Speaker: Cheryl Lancaster # Durham University
25th Mar 2019
15:30 - 17:00
CMB Staff Room (6th Floor)

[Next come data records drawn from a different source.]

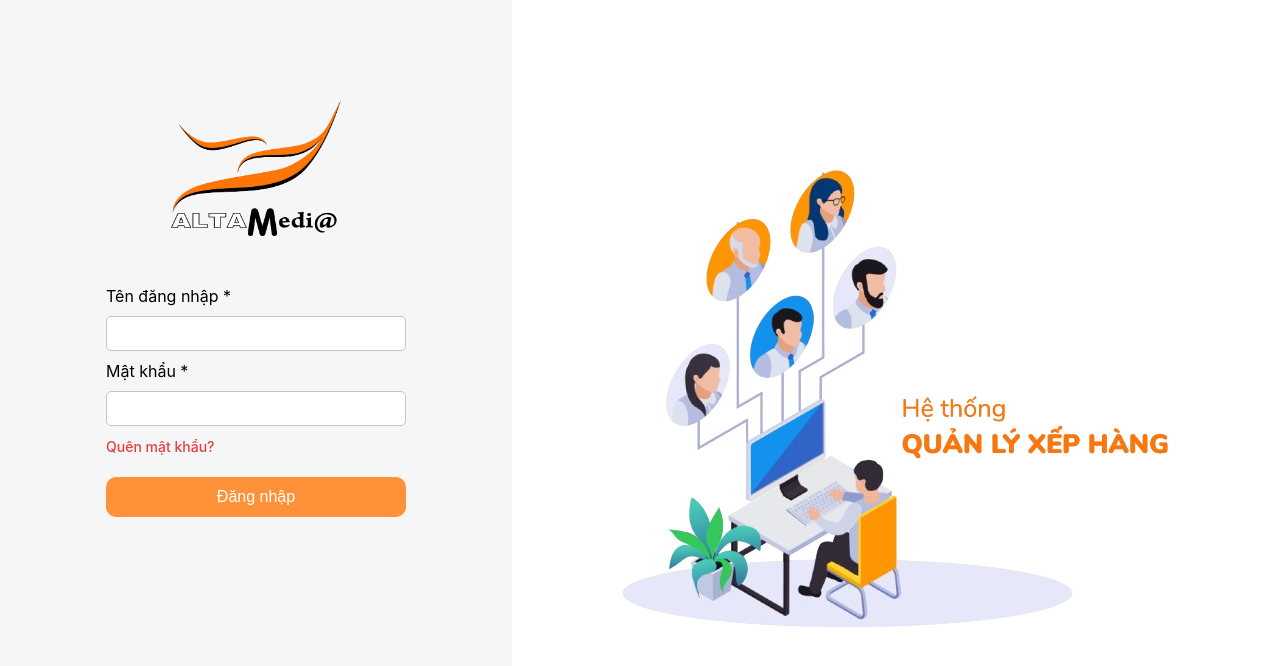
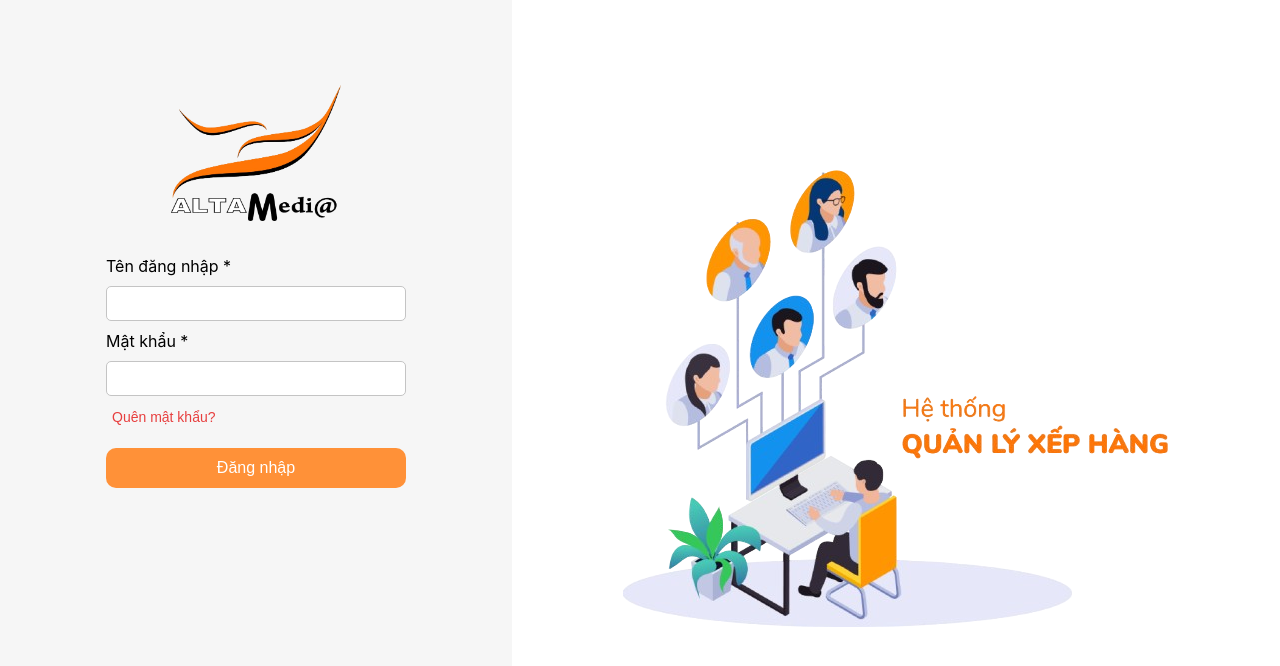
Before and after one commit to NguyenLeMyChau/queue-management-system, a React (Create React App) app: page / in a window 1280 px wide. Shown: the top 666 px of the page. Built offline with nearby package versions, Linux system fonts and the light colour scheme.

Commit message:
create frameLogin

```diff
--- a/src/App.tsx
+++ b/src/App.tsx
@@ -1,10 +1,10 @@
 
 import './App.css';
-import Login from './pages/login/Login';
+import FrameLogin from './pages/frameLogin/FrameLogin';
 
 function App() {
   return (
-    <Login />
+    <FrameLogin />
   );
 }
 
--- a/src/components/input/Input.css
+++ b/src/components/input/Input.css
@@ -17,7 +17,7 @@
 }
 
 .input-field {
-    width: 300px;
+    width: 100%;
     height: 35px;
     color: var(--black-color);
     border: 1px solid;
--- /dev/null
+++ b/src/containers/ForgotPasswordContainer/ForgotPasswordContainer.css
@@ -0,0 +1,14 @@
+@import '../../style/variables.css';
+@import '../../style/layout.css';
+@import '../../style/text.css';
+
+
+.forgot-password-button-group {
+    gap: 20px;
+    margin: 30px 0px;
+
+    .button-wrapper {
+        display: inline-block;
+        width: 100%;
+    }
+}
--- /dev/null
+++ b/src/containers/ForgotPasswordContainer/ForgotPasswordContainer.tsx
@@ -0,0 +1,64 @@
+import React, { useState } from 'react';
+import './ForgotPasswordContainer.css';
+import Input from '../../components/input/Input';
+import Button from '../../components/button/Button';
+import Logo from '../../components/logo/Logo';
+
+interface ForgotPasswordContainerProps {
+    onLogin: () => void;
+    onForgotPassword: () => void;
+}
+
+const ForgotPasswordContainer: React.FC<ForgotPasswordContainerProps> = ({ onLogin, onForgotPassword }) => {
+    const [email, setEmail] = useState('');
+
+    const handleForgotPassword = (email: string) => {
+        console.log('email:', email);
+    };
+
+    const handleSubmit = (e: React.FormEvent) => {
+        e.preventDefault();
+        handleForgotPassword(email);
+    };
+
+    return (
+        <div className='flex-column-center'>
+
+            <Logo width={170} height={136} margin='35px 0px' />
+
+            <h3>Đặt lại mật khẩu</h3>
+
+            <form onSubmit={handleSubmit}>
+                <div>
+                    <Input
+                        label="Vui lòng nhập email để đặt lại mật khẩu của bạn *"
+                        value={email}
+                        onChange={(e) => setEmail(e.target.value)}
+                    />
+                </div>
+
+                <div className='flex-row-center forgot-password-button-group'>
+                    <div className='button-wrapper'>
+                        <Button
+                            text='Huỷ'
+                            border='1px solid var(--title-color)'
+                            color='var(--title-color)'
+                            onClick={() => onLogin()}
+                        />
+                    </div>
+                    <div className='button-wrapper'>
+                        <Button
+                            type='submit'
+                            text='Tiếp tục'
+                            backgroundColor='var(--title-color)'
+                            onClick={() => onForgotPassword()}
+                        />
+                    </div>
+
+                </div>
+            </form>
+        </div>
+    );
+};
+
+export default ForgotPasswordContainer;
--- a/src/containers/LoginContainer/LoginContainer.css
+++ b/src/containers/LoginContainer/LoginContainer.css
@@ -8,8 +8,11 @@
 }
 
 .login-link {
+    background: none;
+    border: none;
+    text-decoration: none;
+    cursor: pointer;
     color: #E73F3F;
-    text-decoration: none;
     transition: color 0.3s ease;
 
     &:hover {
@@ -31,21 +34,3 @@
 .login-button:hover {
     background-color: var(--title-2-color);
 }
-
-.login-left {
-    width: 40%;
-    height: 100%;
-    background-color: var(--background-color);
-    padding-top: 50px;
-    box-sizing: border-box;
-}
-
-.login-right {
-    display: flex;
-    flex-direction: column;
-    justify-content: center;
-    align-items: center;
-    width: 60%;
-    height: 100%;
-    background-color: var(--white-color);
-}
--- a/src/containers/LoginContainer/LoginContainer.tsx
+++ b/src/containers/LoginContainer/LoginContainer.tsx
@@ -4,7 +4,12 @@ import Input from '../../components/input/Input';
 import Button from '../../components/button/Button';
 import Logo from '../../components/logo/Logo';
 
-const LoginContainer: React.FC = () => {
+
+interface LoginContainerProps {
+    onForgotPassword: () => void;
+}
+
+const LoginContainer: React.FC<LoginContainerProps> = ({ onForgotPassword }) => {
     const [username, setUsername] = useState('');
     const [password, setPassword] = useState('');
 
@@ -22,9 +27,9 @@ const LoginContainer: React.FC = () => {
     return (
         <div className='flex-column-center'>
 
-            <Logo width={170} height={136} margin='50px 0px' />
+            <Logo width={170} height={136} margin='35px 0px' />
 
-            <form onSubmit={handleSubmit}>
+            <form onSubmit={handleSubmit} style={{ width: 300 }}>
                 <div>
                     <Input
                         label="Tên đăng nhập *"
@@ -42,7 +47,11 @@ const LoginContainer: React.FC = () => {
                 </div>
 
                 <div className='login-options'>
-                    <a href='/' className='login-link text-sm font-weight-medium'>Quên mật khẩu?</a>
+                    <button
+                        className='login-link text-sm font-weight-medium'
+                        onClick={onForgotPassword}
+                    >
+                        Quên mật khẩu?</button>
                 </div>
 
                 <div className='login-button'>
--- /dev/null
+++ b/src/containers/SetPasswordContainer/SetPasswordContainer.tsx
@@ -0,0 +1,57 @@
+import React, { useState } from 'react';
+import '../LoginContainer/LoginContainer.css';
+import Input from '../../components/input/Input';
+import Button from '../../components/button/Button';
+import Logo from '../../components/logo/Logo';
+
+interface SetPasswordContainerProps {
+    onLogin: () => void;
+}
+
+const SetPasswordContainer: React.FC<SetPasswordContainerProps> = ({ onLogin }) => {
+    const [password, setPassword] = useState('');
+    const [rePassword, setRePassword] = useState('');
+
+    const handleSubmit = (e: React.FormEvent) => {
+        e.preventDefault();
+    };
+
+    return (
+        <div className='flex-column-center'>
+
+            <Logo width={170} height={136} margin='35px 0px' />
+
+            <h3>Đặt lại mật khẩu mới</h3>
+
+            <form onSubmit={handleSubmit} style={{ width: 300 }}>
+
+                <div>
+                    <Input
+                        label="Mật khẩu"
+                        type="password"
+                        value={password}
+                        onChange={(e) => setPassword(e.target.value)}
+                    />
+                </div>
+                <div>
+                    <Input
+                        label="Nhập lại mật khẩu"
+                        value={rePassword}
+                        onChange={(e) => setRePassword(e.target.value)}
+                    />
+                </div>
+
+                <div className='login-button'>
+                    <Button
+                        type='submit'
+                        text='Xác nhận'
+                        backgroundImage='var(--title-color)'
+                        onClick={() => onLogin()}
+                    />
+                </div>
+            </form>
+        </div>
+    );
+};
+
+export default SetPasswordContainer;
--- a/src/containers/WelcomeContainer/WelcomeContainer.tsx
+++ b/src/containers/WelcomeContainer/WelcomeContainer.tsx
@@ -2,7 +2,7 @@ import welcomeLogin from '../../assets/welcome-remove-bg.png';
 import welcomeForgotPassword from '../../assets/welcome-2-remove-bg.png';
 
 interface WelcomeContainerProps {
-    type: 'login' | 'forgotPassword';
+    type: 'login' | 'forgotPassword' | 'setPassword';
 }
 
 const WelcomeContainer: React.FC<WelcomeContainerProps> = ({ type }) => {
--- /dev/null
+++ b/src/pages/frameLogin/FrameLogin.css
@@ -0,0 +1,17 @@
+.frame-login-left {
+    width: 40%;
+    height: 100%;
+    background-color: var(--background-color);
+    padding-top: 50px;
+    box-sizing: border-box;
+}
+
+.frame-login-right {
+    display: flex;
+    flex-direction: column;
+    justify-content: center;
+    align-items: center;
+    width: 60%;
+    height: 100%;
+    background-color: var(--white-color);
+}
--- /dev/null
+++ b/src/pages/frameLogin/FrameLogin.tsx
@@ -0,0 +1,38 @@
+import { useState } from 'react';
+import './FrameLogin.css';
+import WelcomeContainer from '../../containers/WelcomeContainer/WelcomeContainer';
+import LoginContainer from '../../containers/LoginContainer/LoginContainer';
+import ForgotPasswordContainer from '../../containers/ForgotPasswordContainer/ForgotPasswordContainer';
+import SetPasswordContainer from '../../containers/SetPasswordContainer/SetPasswordContainer';
+
+const FrameLogin = () => {
+    const [currentStep, setCurrentStep] = useState<'login' | 'forgotPassword' | 'setPassword'>('login');
+
+    const handleLoginClick = () => {
+        setCurrentStep('login');
+    };
+
+    const handleForgotPasswordClick = () => {
+        setCurrentStep('forgotPassword');
+    };
+
+    const handleSetPasswordClick = () => {
+        setCurrentStep('setPassword');
+    }
+
+    return (
+        <div className='centered-container'>
+            <div className='frame-login-left'>
+                {currentStep === 'login' && <LoginContainer onForgotPassword={handleForgotPasswordClick} />}
+                {currentStep === 'forgotPassword' && <ForgotPasswordContainer onLogin={handleLoginClick} onForgotPassword={handleSetPasswordClick} />}
+                {currentStep === 'setPassword' && <SetPasswordContainer onLogin={handleLoginClick} />}
+            </div>
+
+            <div className='frame-login-right'>
+                <WelcomeContainer type={currentStep} />
+            </div>
+        </div>
+    );
+}
+
+export default FrameLogin;
--- a/src/pages/login/Login.tsx
+++ /dev/null
@@ -1,19 +0,0 @@
-import LoginContainer from '../../containers/LoginContainer/LoginContainer';
-import '../../containers/LoginContainer/LoginContainer.css';
-import WelcomeContainer from '../../containers/WelcomeContainer/WelcomeContainer';
-
-const Login = () => {
-    return (
-        <div className='centered-container'>
-            <div className='login-left'>
-                <LoginContainer />
-            </div>
-
-            <div className='login-right'>
-                <WelcomeContainer type='login' />
-            </div>
-        </div>
-    );
-}
-
-export default Login;
```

Forty years ago, Gar Allen wrote two papers suggesting that the discipline of genetics emerged from the embryology paradigm in the early twentieth century. Although Thomas Hunt Morgan believed it useful for overall understanding to not separate development, evolution, and heredity, he found that experimentally, he needed separation. This, Allen argued, led to the distinction of genetics from an embryology paradigm. My paper adds to the discourse on this topic, by exploring the teaching of genetics in the mid-twentieth century, particularly asking whether the links between embryology and genetics remained for those learning about heredity as undergraduates. To do this, I utilise the archives of Geoffrey Beale, who taught genetics at Edinburgh from the late 1940s until the mid-1970s. Will Beale's lecture notes confirm Allen's belief about genetics becoming a separate discipline by the mid-twentieth century, or will they show that genetics and embryology remained inseparable?